>>>

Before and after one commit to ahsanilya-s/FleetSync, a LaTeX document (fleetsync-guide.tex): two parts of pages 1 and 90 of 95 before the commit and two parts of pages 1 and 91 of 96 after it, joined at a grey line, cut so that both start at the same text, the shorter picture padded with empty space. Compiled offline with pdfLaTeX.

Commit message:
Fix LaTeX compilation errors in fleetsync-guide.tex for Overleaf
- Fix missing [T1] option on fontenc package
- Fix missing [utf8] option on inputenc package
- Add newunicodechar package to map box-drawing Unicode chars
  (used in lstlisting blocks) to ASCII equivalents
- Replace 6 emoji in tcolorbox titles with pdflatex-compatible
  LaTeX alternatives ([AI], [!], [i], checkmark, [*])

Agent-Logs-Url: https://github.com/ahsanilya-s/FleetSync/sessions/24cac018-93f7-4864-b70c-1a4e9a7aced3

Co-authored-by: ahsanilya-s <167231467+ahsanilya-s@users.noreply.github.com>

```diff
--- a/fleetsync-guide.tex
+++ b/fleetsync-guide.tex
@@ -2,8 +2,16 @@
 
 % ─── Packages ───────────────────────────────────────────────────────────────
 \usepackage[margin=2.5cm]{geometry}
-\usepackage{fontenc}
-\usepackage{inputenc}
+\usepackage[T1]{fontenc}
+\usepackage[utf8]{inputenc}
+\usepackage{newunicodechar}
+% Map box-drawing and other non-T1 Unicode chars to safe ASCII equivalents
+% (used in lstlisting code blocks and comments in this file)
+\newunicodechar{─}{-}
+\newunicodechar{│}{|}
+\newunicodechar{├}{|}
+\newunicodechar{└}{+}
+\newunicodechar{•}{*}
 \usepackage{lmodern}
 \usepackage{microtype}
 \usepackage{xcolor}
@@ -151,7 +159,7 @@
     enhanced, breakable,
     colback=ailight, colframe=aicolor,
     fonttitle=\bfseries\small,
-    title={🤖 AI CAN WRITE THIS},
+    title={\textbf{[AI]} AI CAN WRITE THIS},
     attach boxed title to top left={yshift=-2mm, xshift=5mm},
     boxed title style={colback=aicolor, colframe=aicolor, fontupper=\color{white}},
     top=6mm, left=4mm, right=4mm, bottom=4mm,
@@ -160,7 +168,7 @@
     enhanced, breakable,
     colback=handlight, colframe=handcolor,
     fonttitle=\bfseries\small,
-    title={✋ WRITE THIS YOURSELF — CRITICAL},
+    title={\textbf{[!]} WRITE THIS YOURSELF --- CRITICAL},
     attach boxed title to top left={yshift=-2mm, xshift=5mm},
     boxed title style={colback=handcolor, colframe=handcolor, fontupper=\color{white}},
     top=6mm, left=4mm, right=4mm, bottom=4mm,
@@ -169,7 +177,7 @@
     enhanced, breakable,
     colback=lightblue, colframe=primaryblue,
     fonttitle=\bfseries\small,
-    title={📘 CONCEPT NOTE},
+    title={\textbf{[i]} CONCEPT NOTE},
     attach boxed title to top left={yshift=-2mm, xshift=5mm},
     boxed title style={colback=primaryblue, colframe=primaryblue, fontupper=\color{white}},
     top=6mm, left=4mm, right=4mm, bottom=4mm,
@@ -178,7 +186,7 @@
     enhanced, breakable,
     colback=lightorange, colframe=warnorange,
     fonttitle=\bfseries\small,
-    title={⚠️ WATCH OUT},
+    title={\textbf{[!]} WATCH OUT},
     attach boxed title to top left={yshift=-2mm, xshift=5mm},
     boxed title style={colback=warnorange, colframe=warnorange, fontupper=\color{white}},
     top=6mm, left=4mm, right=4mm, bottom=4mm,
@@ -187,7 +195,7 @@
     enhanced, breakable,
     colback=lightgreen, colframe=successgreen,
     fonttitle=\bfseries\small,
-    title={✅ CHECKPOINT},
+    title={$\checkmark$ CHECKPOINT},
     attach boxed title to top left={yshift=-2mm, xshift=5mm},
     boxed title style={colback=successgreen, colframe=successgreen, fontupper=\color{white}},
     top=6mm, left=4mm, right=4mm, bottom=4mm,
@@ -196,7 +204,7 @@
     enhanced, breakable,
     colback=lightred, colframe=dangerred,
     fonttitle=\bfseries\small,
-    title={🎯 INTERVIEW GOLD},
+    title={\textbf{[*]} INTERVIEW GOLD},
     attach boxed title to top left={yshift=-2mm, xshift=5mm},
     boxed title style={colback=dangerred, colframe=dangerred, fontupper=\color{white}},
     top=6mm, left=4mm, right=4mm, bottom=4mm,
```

<<<

The records above are to be duplicated exactly, every one of them.

Answer box:
Before and after one commit to ahsanilya-s/FleetSync, a LaTeX document (fleetsync-guide.tex): two parts of pages 1 and 90 of 95 before the commit and two parts of pages 1 and 91 of 96 after it, joined at a grey line, cut so that both start at the same text, the shorter picture padded with empty space. Compiled offline with pdfLaTeX.

Commit message:
Fix LaTeX compilation errors in fleetsync-guide.tex for Overleaf
- Fix missing [T1] option on fontenc package
- Fix missing [utf8] option on inputenc package
- Add newunicodechar package to map box-drawing Unicode chars
  (used in lstlisting blocks) to ASCII equivalents
- Replace 6 emoji in tcolorbox titles with pdflatex-compatible
  LaTeX alternatives ([AI], [!], [i], checkmark, [*])

Agent-Logs-Url: https://github.com/ahsanilya-s/FleetSync/sessions/24cac018-93f7-4864-b70c-1a4e9a7aced3

Co-authored-by: ahsanilya-s <167231467+ahsanilya-s@users.noreply.github.com>

```diff
--- a/fleetsync-guide.tex
+++ b/fleetsync-guide.tex
@@ -2,8 +2,16 @@
 
 % ─── Packages ───────────────────────────────────────────────────────────────
 \usepackage[margin=2.5cm]{geometry}
-\usepackage{fontenc}
-\usepackage{inputenc}
+\usepackage[T1]{fontenc}
+\usepackage[utf8]{inputenc}
+\usepackage{newunicodechar}
+% Map box-drawing and other non-T1 Unicode chars to safe ASCII equivalents
+% (used in lstlisting code blocks and comments in this file)
+\newunicodechar{─}{-}
+\newunicodechar{│}{|}
+\newunicodechar{├}{|}
+\newunicodechar{└}{+}
+\newunicodechar{•}{*}
 \usepackage{lmodern}
 \usepackage{microtype}
 \usepackage{xcolor}
@@ -151,7 +159,7 @@
     enhanced, breakable,
     colback=ailight, colframe=aicolor,
     fonttitle=\bfseries\small,
-    title={🤖 AI CAN WRITE THIS},
+    title={\textbf{[AI]} AI CAN WRITE THIS},
     attach boxed title to top left={yshift=-2mm, xshift=5mm},
     boxed title style={colback=aicolor, colframe=aicolor, fontupper=\color{white}},
     top=6mm, left=4mm, right=4mm, bottom=4mm,
@@ -160,7 +168,7 @@
     enhanced, breakable,
     colback=handlight, colframe=handcolor,
     fonttitle=\bfseries\small,
-    title={✋ WRITE THIS YOURSELF — CRITICAL},
+    title={\textbf{[!]} WRITE THIS YOURSELF --- CRITICAL},
     attach boxed title to top left={yshift=-2mm, xshift=5mm},
     boxed title style={colback=handcolor, colframe=handcolor, fontupper=\color{white}},
     top=6mm, left=4mm, right=4mm, bottom=4mm,
@@ -169,7 +177,7 @@
     enhanced, breakable,
     colback=lightblue, colframe=primaryblue,
     fonttitle=\bfseries\small,
-    title={📘 CONCEPT NOTE},
+    title={\textbf{[i]} CONCEPT NOTE},
     attach boxed title to top left={yshift=-2mm, xshift=5mm},
     boxed title style={colback=primaryblue, colframe=primaryblue, fontupper=\color{white}},
     top=6mm, left=4mm, right=4mm, bottom=4mm,
@@ -178,7 +186,7 @@
     enhanced, breakable,
     colback=lightorange, colframe=warnorange,
     fonttitle=\bfseries\small,
-    title={⚠️ WATCH OUT},
+    title={\textbf{[!]} WATCH OUT},
     attach boxed title to top left={yshift=-2mm, xshift=5mm},
     boxed title style={colback=warnorange, colframe=warnorange, fontupper=\color{white}},
     top=6mm, left=4mm, right=4mm, bottom=4mm,
@@ -187,7 +195,7 @@
     enhanced, breakable,
     colback=lightgreen, colframe=successgreen,
     fonttitle=\bfseries\small,
-    title={✅ CHECKPOINT},
+    title={$\checkmark$ CHECKPOINT},
     attach boxed title to top left={yshift=-2mm, xshift=5mm},
     boxed title style={colback=successgreen, colframe=successgreen, fontupper=\color{white}},
     top=6mm, left=4mm, right=4mm, bottom=4mm,
@@ -196,7 +204,7 @@
     enhanced, breakable,
     colback=lightred, colframe=dangerred,
     fonttitle=\bfseries\small,
-    title={🎯 INTERVIEW GOLD},
+    title={\textbf{[*]} INTERVIEW GOLD},
     attach boxed title to top left={yshift=-2mm, xshift=5mm},
     boxed title style={colback=dangerred, colframe=dangerred, fontupper=\color{white}},
     top=6mm, left=4mm, right=4mm, bottom=4mm,
```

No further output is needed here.